North American Van Lines commissioned a third-party firm to conduct research via a survey of 300 pan-industry diversity professionals to understand what specific drivers were acting as catalysts for companies that were all adopting and growing diverse supplier programs. Beyond what motivated their adoption, we wanted to find out the attitudes, outcomes, efficacy, and processes associated with how companies pursue and manage these programs. In the process, we also uncovered how mobility and relocation may play a significant role in diverse supplier programs and their growth.
Drivers, Growth, Cultural Shifts
In our preliminary research, we found that there were numerous financial benefits to implementing and maintaining diverse supplier programs such as tax incentives, potential increases in government business, increased revenue from clients with diversity spend requirements, and grants. We also discovered that there were significant, proven, intangible benefits, namely the well-documented correlative benefit of diversity translating into innovation.
The diversity professionals we surveyed reported that their top three drivers for implementing diverse supplier programs were corporate social responsibility, customer requirements, and alignment with corporate, cultural, and workforce inclusion. Millennials’ ascension into more senior positions within companies likely has much to do with these drivers. They are, of course, the generation well known for prioritizing corporate social responsibility, inclusion, and the creation of a favorable corporate culture.
The diversity professionals’ top three drivers for implementing diverse supplier programs were corporate social responsibility, customer requirements, and alignment with corporate, cultural, and workforce inclusion.
Challenges With Diverse Supplier Programs
Respondents reported specific challenges with their diverse supplier programs regardless of industry or company size. It was clear that, firstly, sourcing diverse suppliers is difficult—it was one of the foremost challenges reported by our diversity professionals. We discovered that the majority of diversity professionals rely on certification or third-party agencies to find qualified vendors, and a surprising 40% stated that they use search engines to locate diverse suppliers.
With nearly 70% of respondents indicating that they had 10 or fewer suppliers in their program, it became apparent that sourcing vendors is a time-consuming and disjointed process that is not providing firms with ample supplier choices and leaving many diverse suppliers undiscovered, at least in the short term. Over time, however, this changes. While it seems the process of acquiring suppliers is challenging, when the retention of suppliers was paired with time and continued sourcing, it produced a greater stock of providers for firms.
Beyond sourcing, companies measuring and reporting the success of their diverse supplier programs is another significant challenge for diversity professionals. Measurement ambiguities may explain why 15% of our respondents said they were either unsure of how they measure the ROI of their programs or that they do not measure ROI at all. While some measurement is better than none, it was still clear that other sources of financial and nonfinancial ROI are probably not being tracked and reported in relation to these types of programs.
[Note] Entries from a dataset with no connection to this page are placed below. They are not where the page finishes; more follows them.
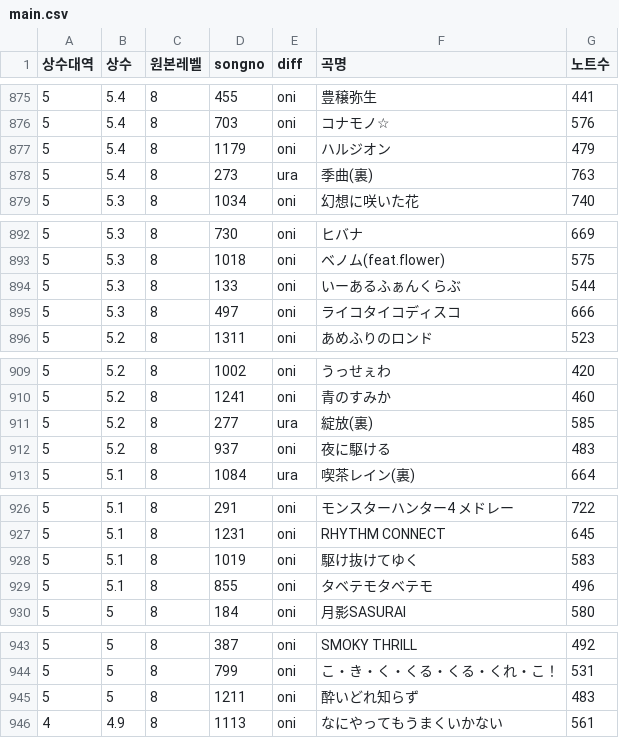
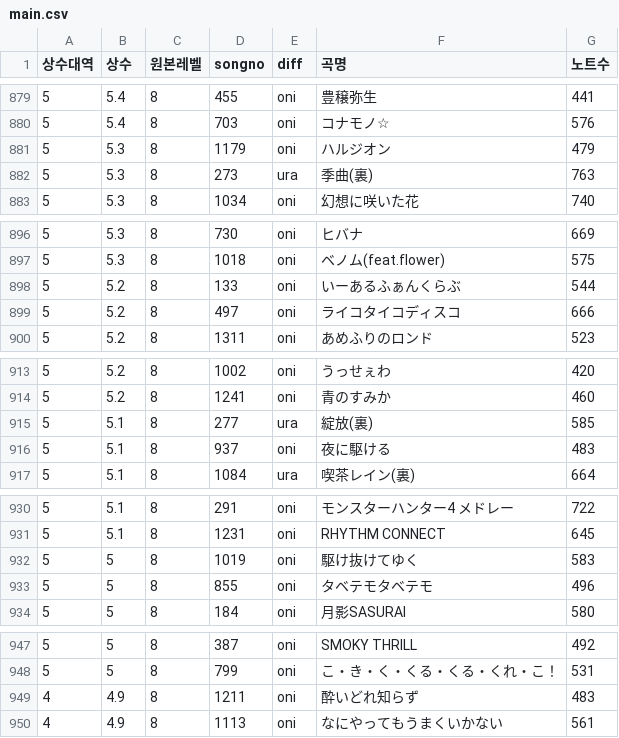
Before and after one commit to taikowiki/taiko-fumen-measure-table, a CSV file: main.csv, drawn as a sheet; only a part is shown, gaps mark what is left out; the diff covers the shown part only.

```diff
--- a/main.csv
+++ b/main.csv
@@ -876,4 +880,4 @@
 5,5.4,8,703,oni,コナモノ☆,576
-5,5.4,8,1179,oni,ハルジオン,479
-5,5.4,8,273,ura,季曲(裏),763
+5,5.3,8,1179,oni,ハルジオン,479
+5,5.3,8,273,ura,季曲(裏),763
 5,5.3,8,1034,oni,幻想に咲いた花,740
@@ -893,4 +897,4 @@
 5,5.3,8,1018,oni,ベノム(feat.flower),575
-5,5.3,8,133,oni,いーあるふぁんくらぶ,544
-5,5.3,8,497,oni,ライコタイコディスコ,666
+5,5.2,8,133,oni,いーあるふぁんくらぶ,544
+5,5.2,8,497,oni,ライコタイコディスコ,666
 5,5.2,8,1311,oni,あめふりのロンド,523
@@ -910,4 +914,4 @@
 5,5.2,8,1241,oni,青のすみか,460
-5,5.2,8,277,ura,綻放(裏),585
-5,5.2,8,937,oni,夜に駆ける,483
+5,5.1,8,277,ura,綻放(裏),585
+5,5.1,8,937,oni,夜に駆ける,483
 5,5.1,8,1084,ura,喫茶レイン(裏),664
@@ -927,4 +931,4 @@
 5,5.1,8,1231,oni,RHYTHM CONNECT,645
-5,5.1,8,1019,oni,駆け抜けてゆく,583
-5,5.1,8,855,oni,タベテモタベテモ,496
+5,5,8,1019,oni,駆け抜けてゆく,583
+5,5,8,855,oni,タベテモタベテモ,496
 5,5,8,184,oni,月影SASURAI,580
@@ -944,3 +948,3 @@
 5,5,8,799,oni,こ・き・く・くる・くる・くれ・こ！,531
-5,5,8,1211,oni,酔いどれ知らず,483
+4,4.9,8,1211,oni,酔いどれ知らず,483
 4,4.9,8,1113,oni,なにやってもうまくいかない,561
```
Also changed, not shown: 4 added rows and 38 edited cells elsewhere in this file.
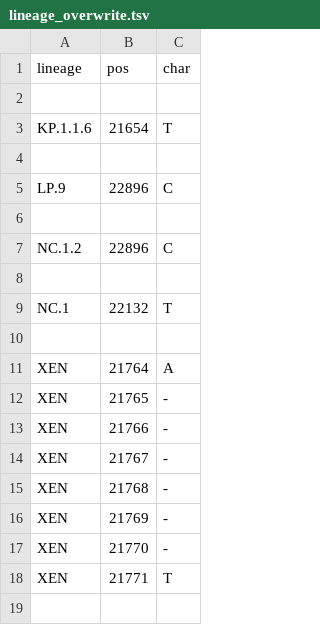
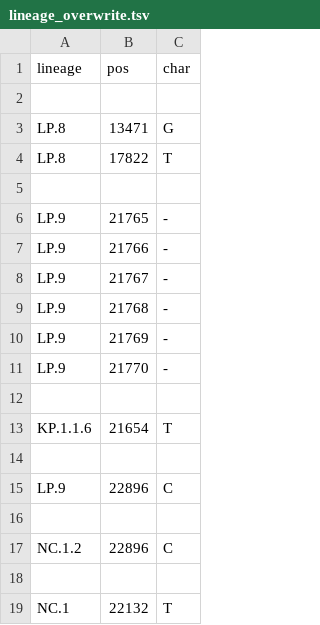
Before and after one commit to neherlab/nextclade_data_workflows, a TSV file: sars-cov-2/profiles/clades/lineage_overwrite.tsv, drawn as a sheet; only a part is shown; the shorter side is filled out with more unchanged rows.

Commit message:
Improve overwrite

```diff
--- a/sars-cov-2/profiles/clades/lineage_overwrite.tsv
+++ b/sars-cov-2/profiles/clades/lineage_overwrite.tsv
@@ -2,2 +2,12 @@ lineage	pos	char
 
+LP.8	13471	G
+LP.8	17822	T
+
+LP.9	21765	-
+LP.9	21766	-
+LP.9	21767	-
+LP.9	21768	-
+LP.9	21769	-
+LP.9	21770	-
+
 KP.1.1.6	21654	T
```
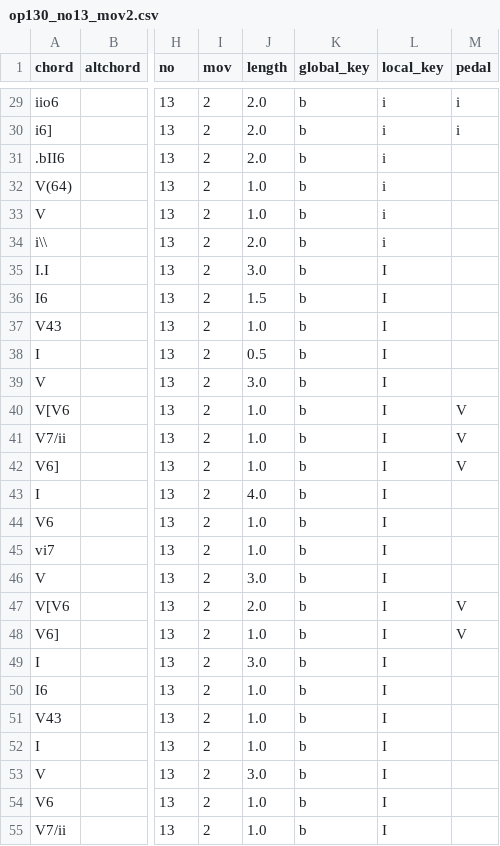
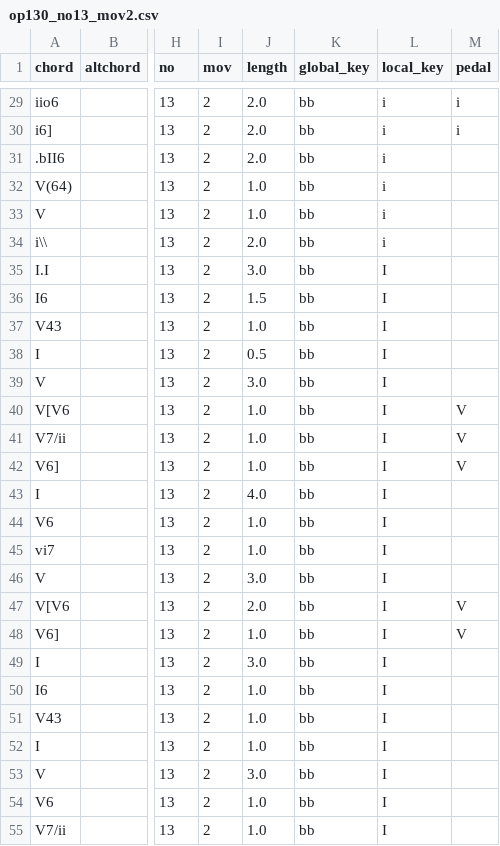
Before and after one commit to kienvu58/ABC, a CSV file: data/csv/op. 130 No. 13/op130_no13_mov2.csv, drawn as a sheet; only a part is shown, gaps mark what is left out; the diff covers the shown part only; the diff names each change by its address in the sheet, - before the commit and + after, or states it on an @@ line.

Commit message:
change global key op130_no13_mov2 from b to bb

```diff
--- a/data/csv/op. 130 No. 13/op130_no13_mov2.csv
+++ b/data/csv/op. 130 No. 13/op130_no13_mov2.csv
-K29:K55 (global_key): b
+K29:K55 (global_key): bb
```
Also changed, not shown: 160 edited cells elsewhere in this file, 2 other files.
Most companies with diverse supplier programs, then, may not be getting the full picture of the return they are receiving on their investment.
Connecting Mobility with Diverse Supplier Programs
Despite the mobility industry’s wealth of professionally certified women-, minority-, and veteran-owned companies that can meet the needs of large firms, fewer than 35% of companies took advantage of the opportunity to include companies in the mobility and affiliate spaces in their programs. Specifically, moving, real estate, storage facilities, commercial moving, household goods moving, and services related to employee relocation were an overlooked space from which the 68% of companies seeking to expand their diverse supplier programs should be sourcing contracts
Looking forward, we hope that more companies will think to include mobility, relocation, and their related services in their diverse supplier portfolio. The wide range of professionals who make up the mobility and relocation industry create a prime alignment for a symbiotic working relationship. Not only will firms encounter companies suited to tackle large-scale contracts, but they will also find that they can simultaneously grow their diverse supplier programs.
Our research shows that these programs are gaining in popularity and favorability, as they largely deliver positive outcomes to the companies that implement them. The challenges many respondents reported in finding diverse suppliers signal that those in mobility who are certified women-, minority-, or veteran-owned businesses may not want to shy away from making that known to potential clients. M
Bobbi Maniglia is vice president of corporate sales and moving for North American Van Lines. She can be reached at +1 440 476 0970.
The above information is excerpted from an article that appears in the November 2019 issue of Mobility magazine.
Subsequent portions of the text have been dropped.